YOUR TASK: In the entries below, every line that contains "RulesEngine" must be located and copied.

TASK MATERIAL:
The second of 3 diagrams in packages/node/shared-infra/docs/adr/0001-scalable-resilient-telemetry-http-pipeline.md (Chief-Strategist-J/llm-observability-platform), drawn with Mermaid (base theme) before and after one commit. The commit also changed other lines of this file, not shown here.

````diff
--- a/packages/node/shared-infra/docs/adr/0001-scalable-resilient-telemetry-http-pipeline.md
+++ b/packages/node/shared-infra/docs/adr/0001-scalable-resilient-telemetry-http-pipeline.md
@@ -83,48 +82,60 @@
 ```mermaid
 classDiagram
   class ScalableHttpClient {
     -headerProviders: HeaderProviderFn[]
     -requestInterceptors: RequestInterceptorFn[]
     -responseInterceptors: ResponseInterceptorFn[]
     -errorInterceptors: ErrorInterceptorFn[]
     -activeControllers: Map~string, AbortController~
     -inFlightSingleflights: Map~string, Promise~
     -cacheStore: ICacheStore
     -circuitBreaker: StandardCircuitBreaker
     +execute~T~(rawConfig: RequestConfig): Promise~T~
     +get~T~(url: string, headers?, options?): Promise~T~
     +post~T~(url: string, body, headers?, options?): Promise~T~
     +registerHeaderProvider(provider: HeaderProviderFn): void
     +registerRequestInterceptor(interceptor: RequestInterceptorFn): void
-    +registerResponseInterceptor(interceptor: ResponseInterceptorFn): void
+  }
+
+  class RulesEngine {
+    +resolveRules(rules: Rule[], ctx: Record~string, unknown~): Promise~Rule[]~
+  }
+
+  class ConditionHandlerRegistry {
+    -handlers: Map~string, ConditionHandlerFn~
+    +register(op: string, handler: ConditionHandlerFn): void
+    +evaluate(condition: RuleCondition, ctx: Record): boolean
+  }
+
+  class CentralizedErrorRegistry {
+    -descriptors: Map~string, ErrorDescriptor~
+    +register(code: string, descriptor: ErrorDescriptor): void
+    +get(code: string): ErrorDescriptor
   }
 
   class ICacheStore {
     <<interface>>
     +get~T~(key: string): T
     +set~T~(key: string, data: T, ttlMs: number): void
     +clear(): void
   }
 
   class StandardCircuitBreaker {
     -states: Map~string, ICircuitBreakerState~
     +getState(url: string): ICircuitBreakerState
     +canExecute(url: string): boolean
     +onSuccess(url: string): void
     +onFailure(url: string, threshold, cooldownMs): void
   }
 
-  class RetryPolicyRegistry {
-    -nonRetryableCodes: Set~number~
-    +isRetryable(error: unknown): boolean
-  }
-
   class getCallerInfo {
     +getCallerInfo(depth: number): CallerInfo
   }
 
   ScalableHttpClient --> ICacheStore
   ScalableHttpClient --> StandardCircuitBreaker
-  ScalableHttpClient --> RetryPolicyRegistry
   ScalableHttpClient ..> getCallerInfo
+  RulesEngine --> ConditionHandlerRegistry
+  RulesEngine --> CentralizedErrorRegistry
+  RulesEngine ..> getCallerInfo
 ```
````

OUTPUT OF THE TASK:
+  class RulesEngine {
+  RulesEngine --> ConditionHandlerRegistry
+  RulesEngine --> CentralizedErrorRegistry
+  RulesEngine ..> getCallerInfo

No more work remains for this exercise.